According to city officials, police officers currently have the options to arrest, or confiscate the contraband and release the suspect with a warning when confronting a suspect with 20 grams or less of marijuana in Florida. Now, the City of Orlando wants to provide officers a third option of issuing a citation and confiscating the contraband. First time offenses would carry a $50 citation and second-time offenses would carry a $100 fine. After that, marijuana citations would require a court appearance.
“This option is not as harsh as an arrest, which can result in jail time and the possibility of a life-long criminal record, but still holds the offender responsible for their behavior,” Mayor Dyer said.
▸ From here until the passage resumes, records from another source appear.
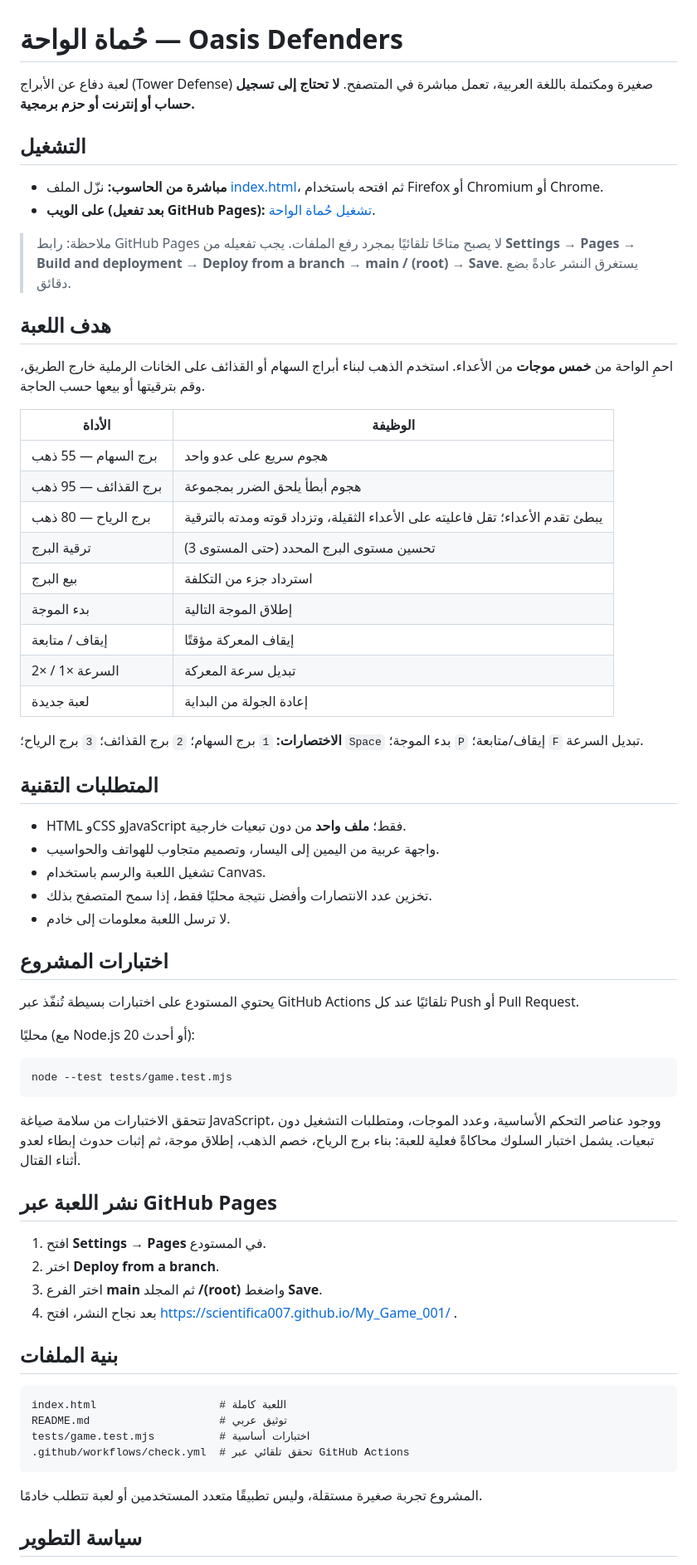
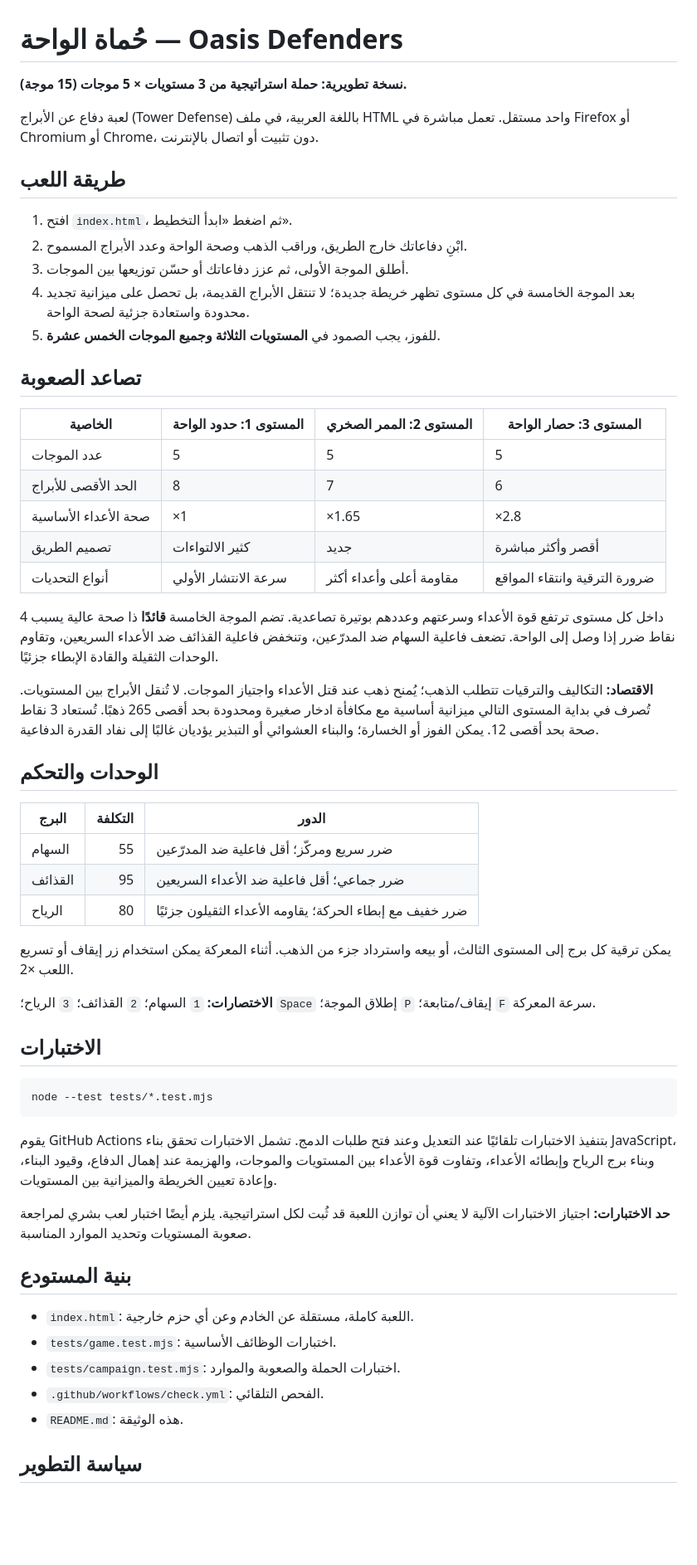
Before and after one commit to scientifica007/My_Game_001, a Markdown page: README.md, the part around one of its changes. Shown at 83% size. Drawn GitHub-style; blank space fills up the shorter version.

Commit message:
docs: explain 3-level campaign, wave escalation and resource constraints

````diff
--- a/README.md
+++ b/README.md
@@ -1,69 +1,60 @@
 # حُماة الواحة — Oasis Defenders
 
-لعبة دفاع عن الأبراج (Tower Defense) صغيرة ومكتملة باللغة العربية، تعمل مباشرة في المتصفح. **لا تحتاج إلى تسجيل حساب أو إنترنت أو حزم برمجية.**
+**نسخة تطويرية: حملة استراتيجية من 3 مستويات × 5 موجات (15 موجة).**
 
-## التشغيل
+لعبة دفاع عن الأبراج (Tower Defense) باللغة العربية، في ملف HTML واحد مستقل. تعمل مباشرة في Firefox أو Chromium أو Chrome، دون تثبيت أو اتصال بالإنترنت.
 
-- **مباشرة من الحاسوب:** نزّل الملف [index.html](index.html)، ثم افتحه باستخدام Firefox أو Chromium أو Chrome.
-- **على الويب (بعد تفعيل GitHub Pages):** [تشغيل حُماة الواحة](https://scientifica007.github.io/My_Game_001/).
+## طريقة اللعب
 
-> ملاحظة: رابط GitHub Pages لا يصبح متاحًا تلقائيًا بمجرد رفع الملفات. يجب تفعيله من **Settings → Pages → Build and deployment → Deploy from a branch → main / (root) → Save**. يستغرق النشر عادةً بضع دقائق.
+1. افتح `index.html`، ثم اضغط «ابدأ التخطيط».
+2. ابْنِ دفاعاتك خارج الطريق، وراقب الذهب وصحة الواحة وعدد الأبراج المسموح.
+3. أطلق الموجة الأولى، ثم عزز دفاعاتك أو حسّن توزيعها بين الموجات.
+4. بعد الموجة الخامسة في كل مستوى تظهر خريطة جديدة؛ لا تنتقل الأبراج القديمة، بل تحصل على ميزانية تجديد محدودة واستعادة جزئية لصحة الواحة.
+5. للفوز، يجب الصمود في **المستويات الثلاثة وجميع الموجات الخمس عشرة**.
 
-## هدف اللعبة
+## تصاعد الصعوبة
 
-احمِ الواحة من **خمس موجات** من الأعداء. استخدم الذهب لبناء أبراج السهام أو القذائف على الخانات الرملية خارج الطريق، وقم بترقيتها أو بيعها حسب الحاجة.
+| الخاصية | المستوى 1: حدود الواحة | المستوى 2: الممر الصخري | المستوى 3: حصار الواحة |
+|---|---|---|---|
+| عدد الموجات | 5 | 5 | 5 |
+| الحد الأقصى للأبراج | 8 | 7 | 6 |
+| صحة الأعداء الأساسية | ×1 | ×1.65 | ×2.8 |
+| تصميم الطريق | كثير الالتواءات | جديد | أقصر وأكثر مباشرة |
+| أنواع التحديات | سرعة الانتشار الأولي | مقاومة أعلى وأعداء أكثر | ضرورة الترقية وانتقاء المواقع |
 
-| الأداة | الوظيفة |
-|---|---|
-| برج السهام — 55 ذهب | هجوم سريع على عدو واحد |
-| برج القذائف — 95 ذهب | هجوم أبطأ يلحق الضرر بمجموعة |
-| برج الرياح — 80 ذهب | يبطئ تقدم الأعداء؛ تقل فاعليته على الأعداء الثقيلة، وتزداد قوته ومدته بالترقية |
-| ترقية البرج | تحسين مستوى البرج المحدد (حتى المستوى 3) |
-| بيع البرج | استرداد جزء من التكلفة |
-| بدء الموجة | إطلاق الموجة التالية |
-| إيقاف / متابعة | إيقاف المعركة مؤقتًا |
-| السرعة ×1 / ×2 | تبديل سرعة المعركة |
-| لعبة جديدة | إعادة الجولة من البداية |
+داخل كل مستوى ترتفع قوة الأعداء وسرعتهم وعددهم بوتيرة تصاعدية. تضم الموجة الخامسة **قائدًا** ذا صحة عالية يسبب 4 نقاط ضرر إذا وصل إلى الواحة. تضعف فاعلية السهام ضد المدرّعين، وتنخفض فاعلية القذائف ضد الأعداء السريعين، وتقاوم الوحدات الثقيلة والقادة الإبطاء جزئيًا.
 
-**الاختصارات:** `1` برج السهام؛ `2` برج القذائف؛ `3` برج الرياح؛ `Space` بدء الموجة؛ `P` إيقاف/متابعة؛ `F` تبديل السرعة.
+**الاقتصاد:** التكاليف والترقيات تتطلب الذهب؛ يُمنح ذهب عند قتل الأعداء واجتياز الموجات. لا تُنقل الأبراج بين المستويات. تُصرف في بداية المستوى التالي ميزانية أساسية مع مكافأة ادخار صغيرة ومحدودة بحد أقصى 265 ذهبًا. تُستعاد 3 نقاط صحة بحد أقصى 12. يمكن الفوز أو الخسارة؛ والبناء العشوائي أو التبذير يؤديان غالبًا إلى نفاد القدرة الدفاعية.
 
-## المتطلبات التقنية
+## الوحدات والتحكم
 
-- HTML وCSS وJavaScript فقط؛ **ملف واحد** من دون تبعيات خارجية.
-- واجهة عربية من اليمين إلى اليسار، وتصميم متجاوب للهواتف والحواسيب.
-- تشغيل اللعبة والرسم باستخدام Canvas.
-- تخزين عدد الانتصارات وأفضل نتيجة محليًا فقط، إذا سمح المتصفح بذلك.
-- لا ترسل اللعبة معلومات إلى خادم.
+| البرج | التكلفة | الدور |
+|---|---:|---|
+| السهام | 55 | ضرر سريع ومركّز؛ أقل فاعلية ضد المدرّعين |
+| القذائف | 95 | ضرر جماعي؛ أقل فاعلية ضد الأعداء السريعين |
+| الرياح | 80 | ضرر خفيف مع إبطاء الحركة؛ يقاومه الأعداء الثقيلون جزئيًا |
 
-## اختبارات المشروع
+يمكن ترقية كل برج إلى المستوى الثالث، أو بيعه واسترداد جزء من الذهب. أثناء المعركة يمكن استخدام زر إيقاف أو تسريع اللعب ×2.
 
-يحتوي المستودع على اختبارات بسيطة تُنفّذ عبر GitHub Actions تلقائيًا عند كل Push أو Pull Request.
+**الاختصارات:** `1` السهام؛ `2` القذائف؛ `3` الرياح؛ `Space` إطلاق الموجة؛ `P` إيقاف/متابعة؛ `F` سرعة المعركة.
 
-محليًا (مع Node.js 20 أو أحدث):
+## الاختبارات
 
 ```bash
-node --test tests/game.test.mjs
+node --test tests/*.test.mjs
 ```
 
-تتحقق الاختبارات من سلامة صياغة JavaScript، ووجود عناصر التحكم الأساسية، وعدد الموجات، ومتطلبات التشغيل دون تبعيات. يشمل اختبار السلوك محاكاةً فعلية للعبة: بناء برج الرياح، خصم الذهب، إطلاق موجة، ثم إثبات حدوث إبطاء لعدو أثناء القتال.
+يقوم GitHub Actions بتنفيذ الاختبارات تلقائيًا عند التعديل وعند فتح طلبات الدمج. تشمل الاختبارات تحقق بناء JavaScript، وبناء برج الرياح وإبطائه الأعداء، وتفاوت قوة الأعداء بين المستويات والموجات، والهزيمة عند إهمال الدفاع، وقيود البناء، وإعادة تعيين الخريطة والميزانية بين المستويات.
 
-## نشر اللعبة عبر GitHub Pages
+**حد الاختبارات:** اجتياز الاختبارات الآلية لا يعني أن توازن اللعبة قد ثُبت لكل استراتيجية. يلزم أيضًا اختبار لعب بشري لمراجعة صعوبة المستويات وتحديد الموارد المناسبة.
 
-1. افتح **Settings → Pages** في المستودع.
-2. اختر **Deploy from a branch**.
-3. اختر الفرع **main** ثم المجلد **/(root)** واضغط **Save**.
-4. بعد نجاح النشر، افتح https://scientifica007.github.io/My_Game_001/ .
+## بنية المستودع
 
-## بنية الملفات
-
-```text
-index.html                   # اللعبة كاملة
-README.md                    # توثيق عربي
-tests/game.test.mjs          # اختبارات أساسية
-.github/workflows/check.yml  # تحقق تلقائي عبر GitHub Actions
-```
-
-المشروع تجربة صغيرة مستقلة، وليس تطبيقًا متعدد المستخدمين أو لعبة تتطلب خادمًا.
+- `index.html`: اللعبة كاملة، مستقلة عن الخادم وعن أي حزم خارجية.
+- `tests/game.test.mjs`: اختبارات الوظائف الأساسية.
+- `tests/campaign.test.mjs`: اختبارات الحملة والصعوبة والموارد.
+- `.github/workflows/check.yml`: الفحص التلقائي.
+- `README.md`: هذه الوثيقة.
 
 ## سياسة التطوير
 
````
Also changed, not shown: other parts of README.md (+1 -1 lines).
Orlando Police Chief John Mina supports the ordinance as well.
Last month, I urged Mayor Dyer and City Commissioners to bring this issue before the City Council for a discussion and a vote after Tampa voted to decriminalize possession. When I pressed the Dyer administration in March, even top City Hall staffers would not commit. “At this point, staff is still in the evaluation process so there is not a decision as to if this will come before the Orlando City Council,” Cassandra Lafser, the Mayor’s Press Secretary said in March.
At that time just a few weeks ago, all City Commissioners also remained silent when asked their position on the matter, waiting for their final orders from Dyer before commenting. Now that the ordinance will finally come before the City Council, there is no doubt the Commissioners will support it.
While it would be nice for the City of Orlando to lead the state on progressive change considering how overwhelmingly Democratic the constituency is, this is finally a good start on this issue.
One important matter for City Commissioners to discuss at the meeting will be enforcement, as the ordinance would leave the decision up to the police officers. If it is at the LEO’s discretion whether to give a citation or make an arrest, there should be very clear policies and procedures to ensure the decisions will be made fairly and consistently, without regard to race or any other factors.
The Orlando City Council will discuss the proposed ordinance on Monday and the ordinance would take effect on May 9th.